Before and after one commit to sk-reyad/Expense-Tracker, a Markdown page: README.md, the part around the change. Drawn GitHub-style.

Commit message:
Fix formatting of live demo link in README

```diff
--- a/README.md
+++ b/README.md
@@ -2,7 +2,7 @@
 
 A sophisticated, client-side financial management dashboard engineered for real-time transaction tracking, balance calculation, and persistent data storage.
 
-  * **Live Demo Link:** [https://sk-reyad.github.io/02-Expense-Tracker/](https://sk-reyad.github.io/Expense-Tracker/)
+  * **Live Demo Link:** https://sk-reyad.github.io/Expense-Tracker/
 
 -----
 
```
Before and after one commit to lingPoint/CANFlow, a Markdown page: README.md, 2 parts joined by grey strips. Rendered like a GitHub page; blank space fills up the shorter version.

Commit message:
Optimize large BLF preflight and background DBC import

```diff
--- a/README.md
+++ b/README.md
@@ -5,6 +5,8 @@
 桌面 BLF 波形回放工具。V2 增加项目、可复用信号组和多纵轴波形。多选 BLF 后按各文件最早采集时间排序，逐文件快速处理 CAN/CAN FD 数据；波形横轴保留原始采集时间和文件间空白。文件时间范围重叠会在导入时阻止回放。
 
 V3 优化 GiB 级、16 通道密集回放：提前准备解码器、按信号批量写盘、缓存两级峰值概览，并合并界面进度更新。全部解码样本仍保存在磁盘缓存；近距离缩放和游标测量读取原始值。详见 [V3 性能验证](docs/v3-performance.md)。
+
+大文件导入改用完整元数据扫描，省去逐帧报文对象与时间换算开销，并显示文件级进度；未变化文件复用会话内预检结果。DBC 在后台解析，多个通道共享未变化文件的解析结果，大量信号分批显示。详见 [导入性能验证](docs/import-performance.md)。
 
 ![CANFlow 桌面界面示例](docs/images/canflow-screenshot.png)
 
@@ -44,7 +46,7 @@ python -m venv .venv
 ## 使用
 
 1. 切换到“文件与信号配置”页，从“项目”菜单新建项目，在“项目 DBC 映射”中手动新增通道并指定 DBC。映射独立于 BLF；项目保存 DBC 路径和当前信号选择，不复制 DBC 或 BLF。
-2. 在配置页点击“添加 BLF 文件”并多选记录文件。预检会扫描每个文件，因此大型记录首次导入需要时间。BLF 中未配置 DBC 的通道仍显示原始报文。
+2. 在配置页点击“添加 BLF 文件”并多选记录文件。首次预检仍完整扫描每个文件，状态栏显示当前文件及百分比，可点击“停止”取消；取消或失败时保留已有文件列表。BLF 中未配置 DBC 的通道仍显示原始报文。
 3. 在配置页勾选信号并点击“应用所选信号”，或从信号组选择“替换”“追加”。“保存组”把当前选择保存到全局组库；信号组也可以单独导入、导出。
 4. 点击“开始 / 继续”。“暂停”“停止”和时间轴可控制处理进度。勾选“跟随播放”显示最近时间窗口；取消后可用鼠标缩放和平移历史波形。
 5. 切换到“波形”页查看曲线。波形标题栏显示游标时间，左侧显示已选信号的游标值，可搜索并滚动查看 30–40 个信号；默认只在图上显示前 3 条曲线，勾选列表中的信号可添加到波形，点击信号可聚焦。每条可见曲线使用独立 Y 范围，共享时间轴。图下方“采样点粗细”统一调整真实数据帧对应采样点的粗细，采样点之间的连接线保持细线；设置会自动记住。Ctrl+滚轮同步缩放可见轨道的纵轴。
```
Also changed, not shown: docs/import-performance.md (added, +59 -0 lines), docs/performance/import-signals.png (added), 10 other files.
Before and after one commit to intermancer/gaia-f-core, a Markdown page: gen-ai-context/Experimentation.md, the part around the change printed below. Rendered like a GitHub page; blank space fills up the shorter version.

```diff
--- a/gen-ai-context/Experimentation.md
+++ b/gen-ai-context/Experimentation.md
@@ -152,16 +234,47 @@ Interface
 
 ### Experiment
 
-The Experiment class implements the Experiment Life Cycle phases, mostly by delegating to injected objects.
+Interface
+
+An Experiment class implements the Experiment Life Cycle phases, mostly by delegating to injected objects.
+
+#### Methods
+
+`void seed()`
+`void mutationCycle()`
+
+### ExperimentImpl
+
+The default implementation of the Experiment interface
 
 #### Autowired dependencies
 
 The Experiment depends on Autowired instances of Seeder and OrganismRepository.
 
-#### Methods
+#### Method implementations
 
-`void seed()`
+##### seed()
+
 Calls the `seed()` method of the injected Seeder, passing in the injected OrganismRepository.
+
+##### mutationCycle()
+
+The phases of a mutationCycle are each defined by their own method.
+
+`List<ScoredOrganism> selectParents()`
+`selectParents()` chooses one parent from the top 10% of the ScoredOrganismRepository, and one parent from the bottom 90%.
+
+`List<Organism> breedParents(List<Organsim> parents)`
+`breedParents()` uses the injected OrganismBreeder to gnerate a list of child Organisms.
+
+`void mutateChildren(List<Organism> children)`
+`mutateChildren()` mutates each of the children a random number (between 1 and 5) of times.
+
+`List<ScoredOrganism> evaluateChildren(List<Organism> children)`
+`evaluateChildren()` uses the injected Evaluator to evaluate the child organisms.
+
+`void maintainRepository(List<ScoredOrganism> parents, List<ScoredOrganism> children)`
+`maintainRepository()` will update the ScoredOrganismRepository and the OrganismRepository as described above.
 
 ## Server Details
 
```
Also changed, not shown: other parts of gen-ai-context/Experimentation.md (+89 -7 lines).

● WHAT TO PRODUCE:
Repeat the listing above in full, word for word.

● TASK ANSWER:
Before and after one commit to sk-reyad/Expense-Tracker, a Markdown page: README.md, the part around the change. Drawn GitHub-style.

Commit message:
Fix formatting of live demo link in README

```diff
--- a/README.md
+++ b/README.md
@@ -2,7 +2,7 @@
 
 A sophisticated, client-side financial management dashboard engineered for real-time transaction tracking, balance calculation, and persistent data storage.
 
-  * **Live Demo Link:** [https://sk-reyad.github.io/02-Expense-Tracker/](https://sk-reyad.github.io/Expense-Tracker/)
+  * **Live Demo Link:** https://sk-reyad.github.io/Expense-Tracker/
 
 -----
 
```
Before and after one commit to lingPoint/CANFlow, a Markdown page: README.md, 2 parts joined by grey strips. Rendered like a GitHub page; blank space fills up the shorter version.

Commit message:
Optimize large BLF preflight and background DBC import

```diff
--- a/README.md
+++ b/README.md
@@ -5,6 +5,8 @@
 桌面 BLF 波形回放工具。V2 增加项目、可复用信号组和多纵轴波形。多选 BLF 后按各文件最早采集时间排序，逐文件快速处理 CAN/CAN FD 数据；波形横轴保留原始采集时间和文件间空白。文件时间范围重叠会在导入时阻止回放。
 
 V3 优化 GiB 级、16 通道密集回放：提前准备解码器、按信号批量写盘、缓存两级峰值概览，并合并界面进度更新。全部解码样本仍保存在磁盘缓存；近距离缩放和游标测量读取原始值。详见 [V3 性能验证](docs/v3-performance.md)。
+
+大文件导入改用完整元数据扫描，省去逐帧报文对象与时间换算开销，并显示文件级进度；未变化文件复用会话内预检结果。DBC 在后台解析，多个通道共享未变化文件的解析结果，大量信号分批显示。详见 [导入性能验证](docs/import-performance.md)。
 
 ![CANFlow 桌面界面示例](docs/images/canflow-screenshot.png)
 
@@ -44,7 +46,7 @@ python -m venv .venv
 ## 使用
 
 1. 切换到“文件与信号配置”页，从“项目”菜单新建项目，在“项目 DBC 映射”中手动新增通道并指定 DBC。映射独立于 BLF；项目保存 DBC 路径和当前信号选择，不复制 DBC 或 BLF。
-2. 在配置页点击“添加 BLF 文件”并多选记录文件。预检会扫描每个文件，因此大型记录首次导入需要时间。BLF 中未配置 DBC 的通道仍显示原始报文。
+2. 在配置页点击“添加 BLF 文件”并多选记录文件。首次预检仍完整扫描每个文件，状态栏显示当前文件及百分比，可点击“停止”取消；取消或失败时保留已有文件列表。BLF 中未配置 DBC 的通道仍显示原始报文。
 3. 在配置页勾选信号并点击“应用所选信号”，或从信号组选择“替换”“追加”。“保存组”把当前选择保存到全局组库；信号组也可以单独导入、导出。
 4. 点击“开始 / 继续”。“暂停”“停止”和时间轴可控制处理进度。勾选“跟随播放”显示最近时间窗口；取消后可用鼠标缩放和平移历史波形。
 5. 切换到“波形”页查看曲线。波形标题栏显示游标时间，左侧显示已选信号的游标值，可搜索并滚动查看 30–40 个信号；默认只在图上显示前 3 条曲线，勾选列表中的信号可添加到波形，点击信号可聚焦。每条可见曲线使用独立 Y 范围，共享时间轴。图下方“采样点粗细”统一调整真实数据帧对应采样点的粗细，采样点之间的连接线保持细线；设置会自动记住。Ctrl+滚轮同步缩放可见轨道的纵轴。
```
Also changed, not shown: docs/import-performance.md (added, +59 -0 lines), docs/performance/import-signals.png (added), 10 other files.
Before and after one commit to intermancer/gaia-f-core, a Markdown page: gen-ai-context/Experimentation.md, the part around the change printed below. Rendered like a GitHub page; blank space fills up the shorter version.

```diff
--- a/gen-ai-context/Experimentation.md
+++ b/gen-ai-context/Experimentation.md
@@ -152,16 +234,47 @@ Interface
 
 ### Experiment
 
-The Experiment class implements the Experiment Life Cycle phases, mostly by delegating to injected objects.
+Interface
+
+An Experiment class implements the Experiment Life Cycle phases, mostly by delegating to injected objects.
+
+#### Methods
+
+`void seed()`
+`void mutationCycle()`
+
+### ExperimentImpl
+
+The default implementation of the Experiment interface
 
 #### Autowired dependencies
 
 The Experiment depends on Autowired instances of Seeder and OrganismRepository.
 
-#### Methods
+#### Method implementations
 
-`void seed()`
+##### seed()
+
 Calls the `seed()` method of the injected Seeder, passing in the injected OrganismRepository.
+
+##### mutationCycle()
+
+The phases of a mutationCycle are each defined by their own method.
+
+`List<ScoredOrganism> selectParents()`
+`selectParents()` chooses one parent from the top 10% of the ScoredOrganismRepository, and one parent from the bottom 90%.
+
+`List<Organism> breedParents(List<Organsim> parents)`
+`breedParents()` uses the injected OrganismBreeder to gnerate a list of child Organisms.
+
+`void mutateChildren(List<Organism> children)`
+`mutateChildren()` mutates each of the children a random number (between 1 and 5) of times.
+
+`List<ScoredOrganism> evaluateChildren(List<Organism> children)`
+`evaluateChildren()` uses the injected Evaluator to evaluate the child organisms.
+
+`void maintainRepository(List<ScoredOrganism> parents, List<ScoredOrganism> children)`
+`maintainRepository()` will update the ScoredOrganismRepository and the OrganismRepository as described above.
 
 ## Server Details
 
```
Also changed, not shown: other parts of gen-ai-context/Experimentation.md (+89 -7 lines).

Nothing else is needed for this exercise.